Exercise description -> Across the records below, how many lines contain the string "flows"? Give the number by itself.

The input ->
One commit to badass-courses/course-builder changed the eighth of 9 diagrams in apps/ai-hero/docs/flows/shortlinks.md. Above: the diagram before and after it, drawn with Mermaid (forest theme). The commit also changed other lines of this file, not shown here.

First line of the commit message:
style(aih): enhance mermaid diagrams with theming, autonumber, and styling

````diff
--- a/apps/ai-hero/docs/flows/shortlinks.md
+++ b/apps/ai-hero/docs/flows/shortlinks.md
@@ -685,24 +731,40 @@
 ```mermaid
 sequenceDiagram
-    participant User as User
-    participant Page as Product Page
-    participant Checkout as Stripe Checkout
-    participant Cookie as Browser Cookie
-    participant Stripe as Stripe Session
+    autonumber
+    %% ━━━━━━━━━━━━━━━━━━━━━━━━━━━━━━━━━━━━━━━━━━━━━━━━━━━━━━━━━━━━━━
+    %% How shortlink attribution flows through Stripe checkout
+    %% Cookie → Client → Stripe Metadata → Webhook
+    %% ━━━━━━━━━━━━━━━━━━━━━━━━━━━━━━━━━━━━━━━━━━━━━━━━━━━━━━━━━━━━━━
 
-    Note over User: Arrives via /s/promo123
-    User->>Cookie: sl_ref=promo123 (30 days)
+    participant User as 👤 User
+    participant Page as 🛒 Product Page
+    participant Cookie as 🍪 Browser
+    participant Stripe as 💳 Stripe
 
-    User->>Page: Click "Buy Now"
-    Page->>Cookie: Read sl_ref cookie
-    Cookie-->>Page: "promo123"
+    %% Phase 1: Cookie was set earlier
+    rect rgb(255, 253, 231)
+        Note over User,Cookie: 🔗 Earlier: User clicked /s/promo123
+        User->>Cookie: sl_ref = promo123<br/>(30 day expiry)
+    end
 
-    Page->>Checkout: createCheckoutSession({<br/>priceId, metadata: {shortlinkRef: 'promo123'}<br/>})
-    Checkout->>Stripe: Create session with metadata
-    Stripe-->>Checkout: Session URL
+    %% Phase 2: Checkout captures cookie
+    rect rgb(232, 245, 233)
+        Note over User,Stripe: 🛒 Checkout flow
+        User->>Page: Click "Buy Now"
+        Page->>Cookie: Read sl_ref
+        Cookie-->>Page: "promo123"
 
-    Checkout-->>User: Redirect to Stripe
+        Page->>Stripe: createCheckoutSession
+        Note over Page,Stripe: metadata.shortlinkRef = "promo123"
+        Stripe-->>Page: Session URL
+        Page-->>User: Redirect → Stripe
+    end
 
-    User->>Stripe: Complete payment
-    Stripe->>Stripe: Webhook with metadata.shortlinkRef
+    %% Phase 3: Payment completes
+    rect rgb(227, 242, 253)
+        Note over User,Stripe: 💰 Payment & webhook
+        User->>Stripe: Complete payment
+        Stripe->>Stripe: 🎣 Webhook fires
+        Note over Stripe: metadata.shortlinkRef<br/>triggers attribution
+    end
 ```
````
...
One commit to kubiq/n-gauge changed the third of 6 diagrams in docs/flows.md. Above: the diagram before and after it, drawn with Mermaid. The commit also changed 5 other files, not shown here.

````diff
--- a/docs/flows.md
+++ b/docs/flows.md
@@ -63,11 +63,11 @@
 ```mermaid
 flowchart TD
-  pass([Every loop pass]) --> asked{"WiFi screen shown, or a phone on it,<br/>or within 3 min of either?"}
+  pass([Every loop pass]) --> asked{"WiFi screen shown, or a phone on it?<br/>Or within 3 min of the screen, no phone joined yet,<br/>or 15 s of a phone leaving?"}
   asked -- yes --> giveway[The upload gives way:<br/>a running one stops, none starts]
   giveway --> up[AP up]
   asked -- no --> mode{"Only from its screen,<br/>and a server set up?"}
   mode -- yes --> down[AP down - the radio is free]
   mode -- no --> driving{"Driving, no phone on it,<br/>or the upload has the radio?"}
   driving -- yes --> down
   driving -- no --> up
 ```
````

Reply to the exercise -> 7